I secured the beam to the workbench and, using the method described in the article about drilling angled holes, I drilled holes on both sides of the rack, at a distance of 20 cm from one another. I took care to alternate the hooks position on each side, so there wouldn’t be areas where clothes do not fit and areas where nothing is hanging.
The finishing consisted of sanding the two beams, the pegs and rounding all the edges. Before proceeding with staining, priming and coating, I glued the hooks with acrylic adhesive, so there is no risk to slacken over time, though they fitted very tightly in their holes.
After the glue of the hooks hardened, I colored the wood rack with a wenge water-based. I chose this color because it was similar to our hallway mirror and, recently, the bench with shoe racks.
The usual steps of water-based finishing followed: primer, fine sanding of the primer coat (with 320 grit sandpaper) and two coats of lacquer (also with an intermediate fine sanding).
The last part was the hanging in the hallway. It was pretty difficult, because the hallway has walls made of a mix of drywall panels on metal framing and drywall panels glued directly to the brick wall, using adhesive. Another problem was the fact that the walls of the hallway are packed with cables behind the drywall panels, as all the wires start from the electrical panel that is placed right next to the entrance door.
I held the coat rack on it’s final position, without fixing it with screws and, after checking it with a spirit level, I drew on the wall the areas where the rack would be fitted on the walls. With a vibration multi function device (I do not know how else to call it, I call it multi tool, as it was in an advertisement in the old days) I cut the drywall panels and studied what was in every hole.
I wasn’t very lucky, as the wall had the metallic structure at about 13 cm away from the brick wall (the wall where the entrance door is was badly built, since it was added later, so we had to straighten it with the drywall panels). At the other end, the drywall was glued on the concrete beam, so it was just about 0.8 cm away from the concrete. But the hole cut for the coat rack was only three quarters aligned with the concrete beam, the rest was in the air.

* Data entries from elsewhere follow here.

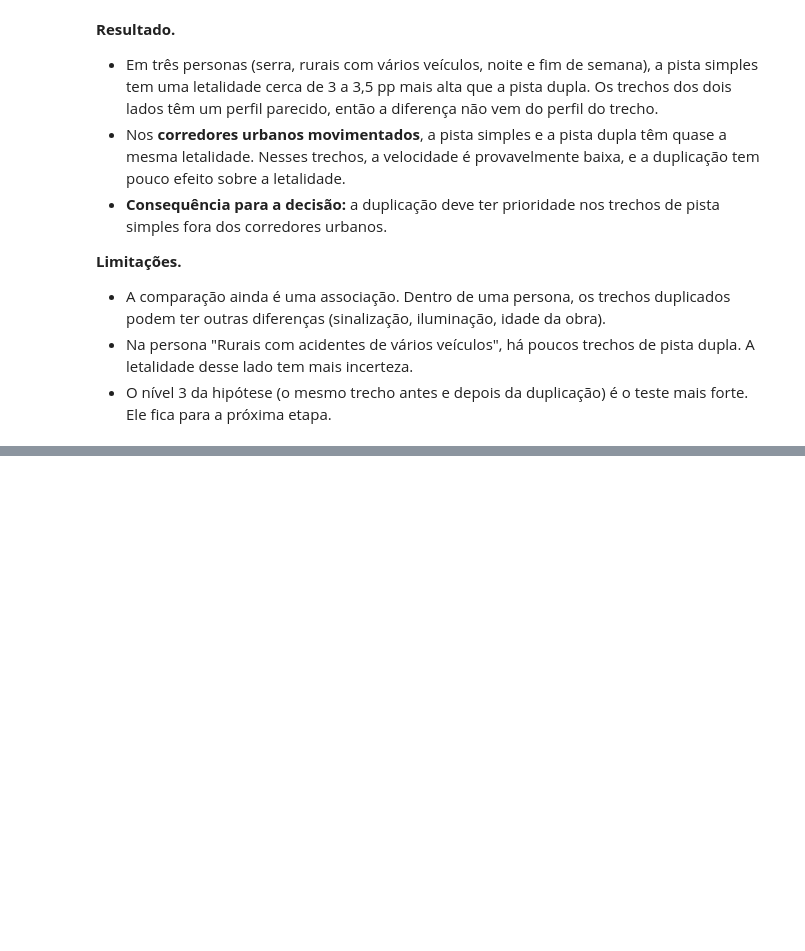
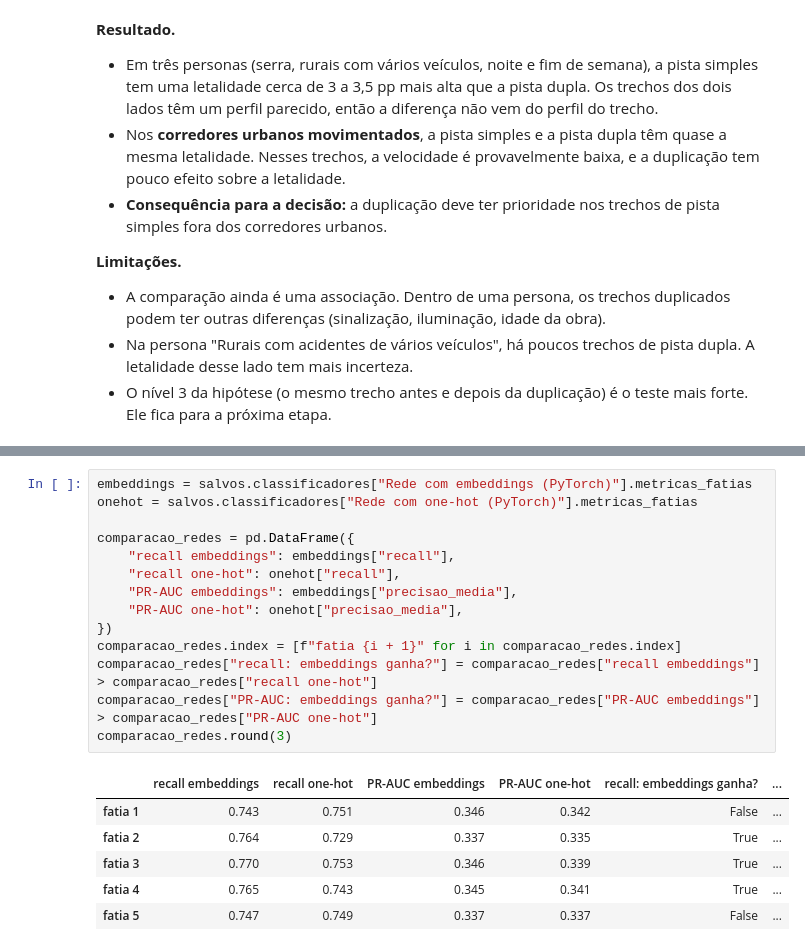
Before and after one commit to anapaulaendler/acidentes-br, a Jupyter notebook: notebooks/analise_prf.ipynb, the cells around one changed output, grey strips where cells are left out. Drawn from its saved outputs; the diff is of its cells as text; blank space fills up the shorter version.

```diff
--- a/notebooks/analise_prf.ipynb
+++ b/notebooks/analise_prf.ipynb
@@ -1228,0 +1316,21 @@ letalidade.sort_values("diferença (pp)", ascending=False).round(2)
+# %%
+embeddings = salvos.classificadores["Rede com embeddings (PyTorch)"].metricas_fatias
+onehot = salvos.classificadores["Rede com one-hot (PyTorch)"].metricas_fatias
+
+comparacao_redes = pd.DataFrame({
+    "recall embeddings": embeddings["recall"],
+    "recall one-hot": onehot["recall"],
+    "PR-AUC embeddings": embeddings["precisao_media"],
+    "PR-AUC one-hot": onehot["precisao_media"],
+})
+comparacao_redes.index = [f"fatia {i + 1}" for i in comparacao_redes.index]
+comparacao_redes["recall: embeddings ganha?"] = comparacao_redes["recall embeddings"] > comparacao_redes["recall one-hot"]
+comparacao_redes["PR-AUC: embeddings ganha?"] = comparacao_redes["PR-AUC embeddings"] > comparacao_redes["PR-AUC one-hot"]
+comparacao_redes.round(3)
+# %% [output]
+|  | recall embeddings | recall one-hot | PR-AUC embeddings | PR-AUC one-hot | recall: embeddings ganha? | ... |
+| fatia 1 | 0.743 | 0.751 | 0.346 | 0.342 | False | ... |
+| fatia 2 | 0.764 | 0.729 | 0.337 | 0.335 | True | ... |
+| fatia 3 | 0.770 | 0.753 | 0.346 | 0.339 | True | ... |
+| fatia 4 | 0.765 | 0.743 | 0.345 | 0.341 | True | ... |
+| fatia 5 | 0.747 | 0.749 | 0.337 | 0.337 | False | ... |
```
Also changed, not shown: parts of 15 cells of this notebook.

I used a block that I fitted to the concrete beam with a screw and I milled a corresponding hole in the coat rack. After we fitted the rack in the beech wood block already fitted on the concrete beam, I joined the two pieces using screws on all sides. This way I can be sure that, no matter how much weight would be hanged by the rack, there is no risk to detach from the ceiling.
For the other end, I attached a piece of beam (same size with the rack) to the brick wall and then I attached the rack to this piece, using diagonal screws, 2 on each side. Although it doesn’t look too great, I chose the safer way, as I always do: Safety first, appearance second. Meanwhile, I found a solution to solve the looks problem by fitting a small skirting to cover the damage done to the walls and the screw heads near the ends of the coat rack.
I would like to mention that after I fixed the two pieces of the rack to the walls, I secured the mortise and tenon connection between them using a thick screw, screwed from the bottom up, to make sure that the mortise and tenon joint will not get loose over time due to the dimensional variations of the wood, caused by temperature and humidity changes.
Although it might seem wrongly positioned, in front of the hallway mirror, it is good to know that it’s not such a big problem: we normally keep our coats near the mirror and we use the area in front of the mirror only when we have many guests. In such moments, looking in the mirror is not so important.
Space usage is very efficient with such a coat rack, because you can hang clothes on two rows, without losing too much space space, from a visual standpoint.